and ends of the cell, where water can flow efficiently from one tracheid to the next.
- Secondary cell walls gave tracheids the ability to provide better structural support, but water
could still move through the cells easily because of the gaps.
- Tracheids in all vascular plants
- Vessel elements: 250-270 mya. Most advanced type of water-conducting cells. Shorter and wider
than tracheids. Upper and lower ends have gaps in both the primary and secondary cell walls.
Makes water movement extremely efficient. In vascular tissue, vessel elements are lined up end
to end to form a continuous pipelike structure.
- In stems and branches of some vascular plant species, tracheids or combination of tracheids and
vessel elements make up wood. Extremely strong support material.
- Vascular tissue evolved in a series of gradual steps that provided increased structural support and
increased efficiency in water transport.
The Transition to Land, II: How Do Plants Reproduce in Dry Conditions?
- One of the key adaptations for reproducing on land: spores that resist drying because they are
encased in a tough case of sporopollenin. Sporopollenin-like compounds are found in the walls of
some green algal zygotes; thick walled, sporopollenin-rich spores appear early in the fossil record

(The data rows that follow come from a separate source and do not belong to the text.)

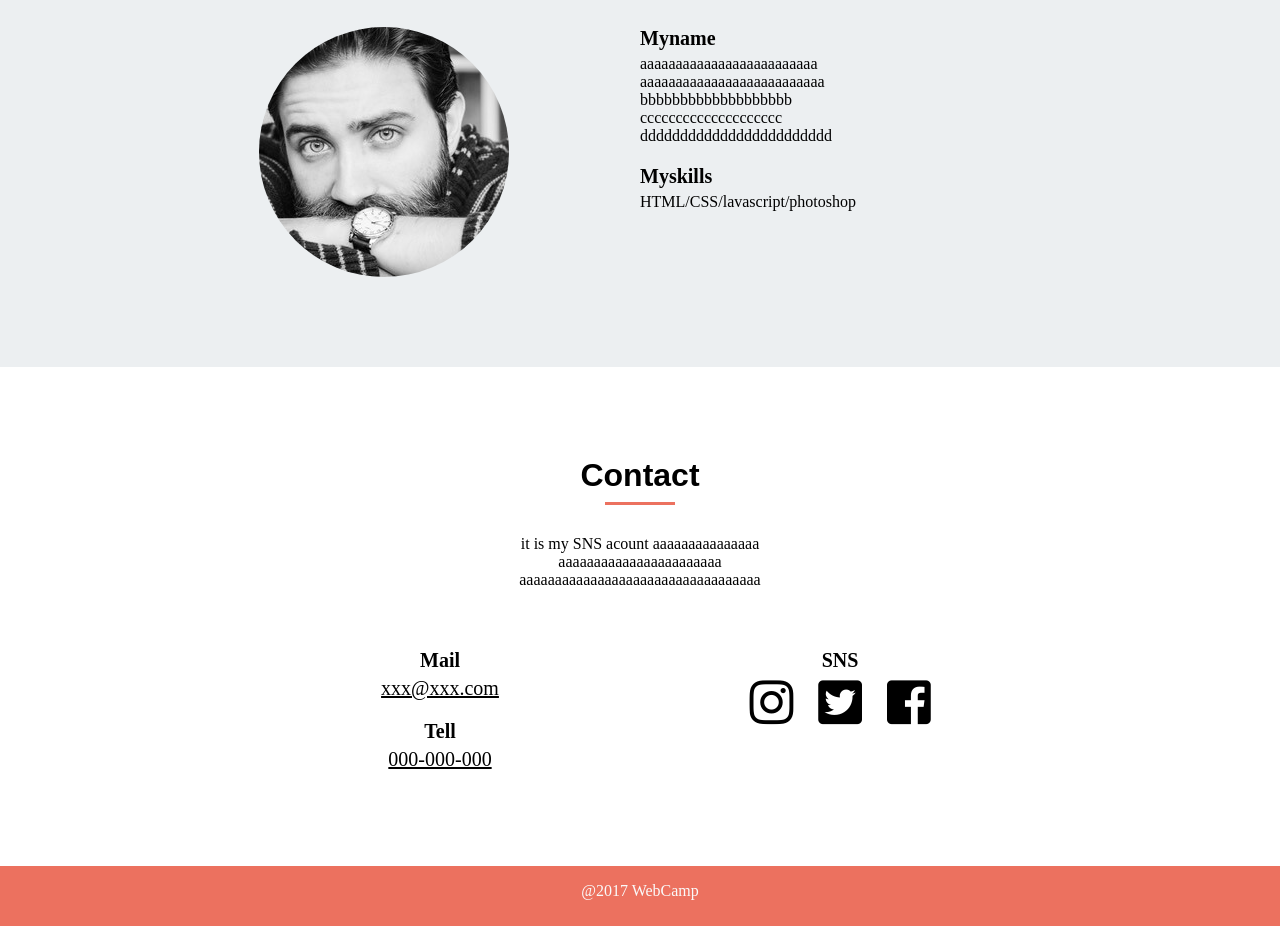
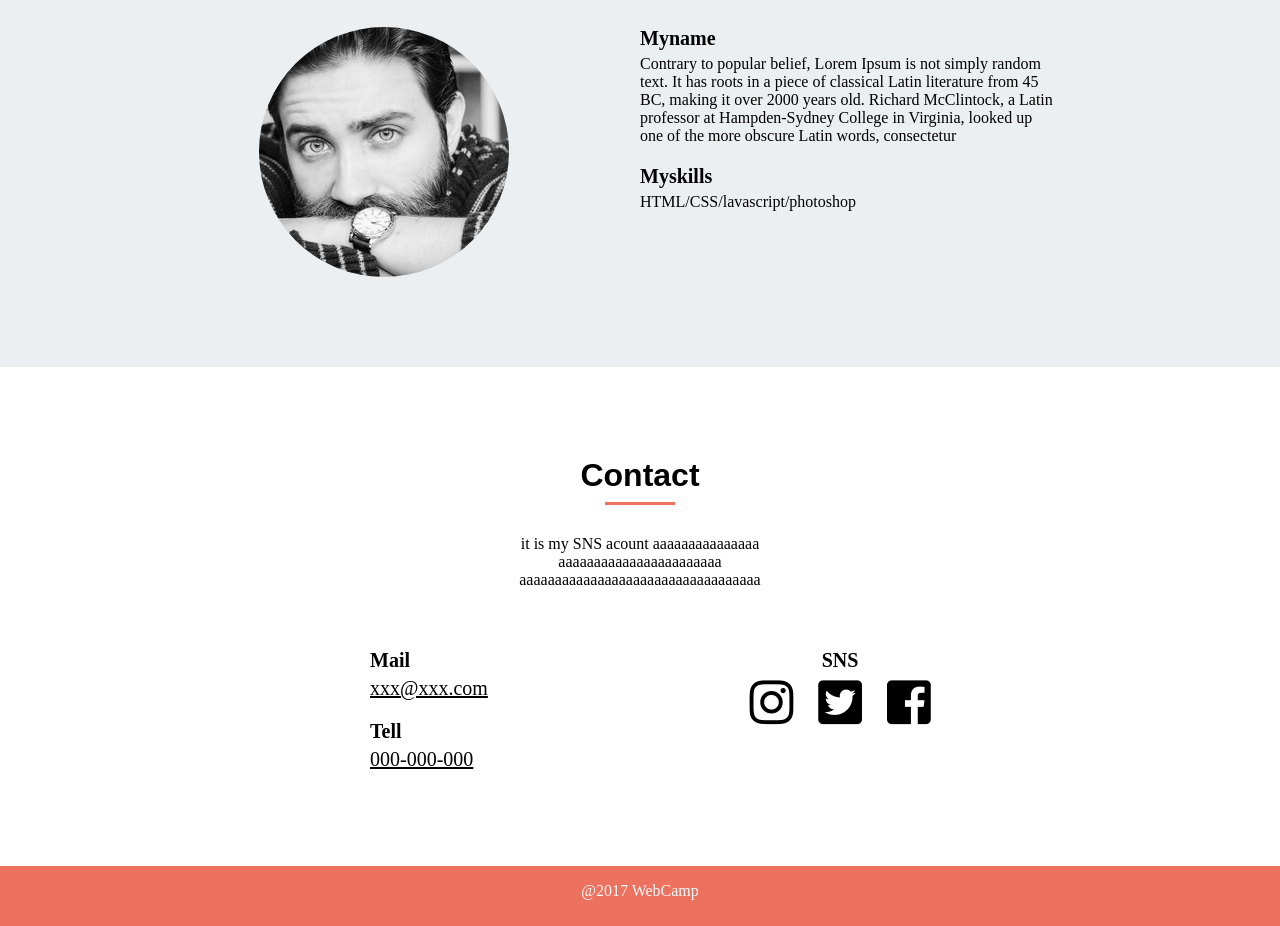
Before and after one commit to 19980410/HTMLfinal, a plain HTML site: page index.html in a window 1280 px wide. Shown: the part 2435-3361 px from the top of the page. Drawn offline with Linux system fonts and the light colour scheme.

Commit message:
re submit

```diff
--- a/index.html
+++ b/index.html
@@ -11,6 +11,7 @@
 </head>
 
 <body>
+	<div class="wrap">
 		<header>
 			<div class="container clearfix">
 					<a href="#mv">
@@ -160,11 +161,7 @@
 							</h2>
 
 							<p class="name-text">
-							aaaaaaaaaaaaaaaaaaaaaaaaa<br>
-							aaaaaaaaaaaaaaaaaaaaaaaaaa<br>
-							bbbbbbbbbbbbbbbbbbb<br>
-							cccccccccccccccccccc<br>
-							dddddddddddddddddddddddd<br>
+								Contrary to popular belief, Lorem Ipsum is not simply random <br>text. It has roots in a piece of classical Latin literature from 45 <br>BC, making it over 2000 years old. Richard McClintock, a Latin <br>professor at Hampden-Sydney College in Virginia, looked up<br> one of the more obscure Latin words, consectetur
 							</p>
 
 							<h2 class="Myoo">
@@ -196,6 +193,7 @@
 
 			<div class="snsgroup clearfix">
 				<div class="leftside">
+					<div class="leftside-detail">
 						<h2 class="contact-text">
 							Mail
 						</h2>
@@ -211,6 +209,7 @@
 						<p class="adres link-text2">
 							000-000-000
 						</p>
+					</div>
 
 				</div>
 
@@ -234,6 +233,7 @@
 		<footer>
 			<p class="footer-text">@2017 WebCamp</p>
 		</footer>
+	</div>
 </body>
 
 
--- a/style.css
+++ b/style.css
@@ -19,6 +19,9 @@ header {
 	width: 100%;
 	height: 70px;
 	background-color: #EC715F;
+}
+.wrap {
+	overflow: hidden;
 }
 .logo {
 	height: 70px;
@@ -162,6 +165,10 @@ header {
 	width: 50%;
 	float: right;
 }
+.leftside-detail {
+	width: 140px;
+	margin: 0 auto;
+}
 .prof-text {
 	padding-top:  30px;
 	text-align: center;
@@ -213,6 +220,7 @@ header {
 }
 .leftside {
 	width: 400px;
+	text-align: left;
 	float: left;
 }
 .rightside {
@@ -245,14 +253,17 @@ header {
 }
 
 @media screen and (max-width:767px) {
-	.container {
-		width: 100%;
+	body {
+		max-width: 1024px;
 	}
 	.logo {
 		height: 50px;
 	}
 	header {
 		height: 50px;
+	}
+	.container {
+		width: 100%;
 	}
 	.menu-box {
 		float: right;
@@ -272,7 +283,7 @@ header {
 		border-radius: 1px;
 		padding: 1px;
 		display: block;
-		margin: 5px auto;
+		margin:5px auto;
 	}
 	nav {
 		display: none;
```
Lines whose indentation alone changed are shown as unchanged.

of land plants and occur in all land plants living today.
- Sporopollenin-encased spores were one of the innovations that made early land colonization
possible - Two other innovations: 1) Gametes were produced in complex, multicellular structures 2) the
embryo was retained on the parent plant and was nourished by it.
Retaining and Nourishing Offspring: Land Plants as Embryophytes
- The fossilized gametophytes of early land plants contained specialized reproductive organ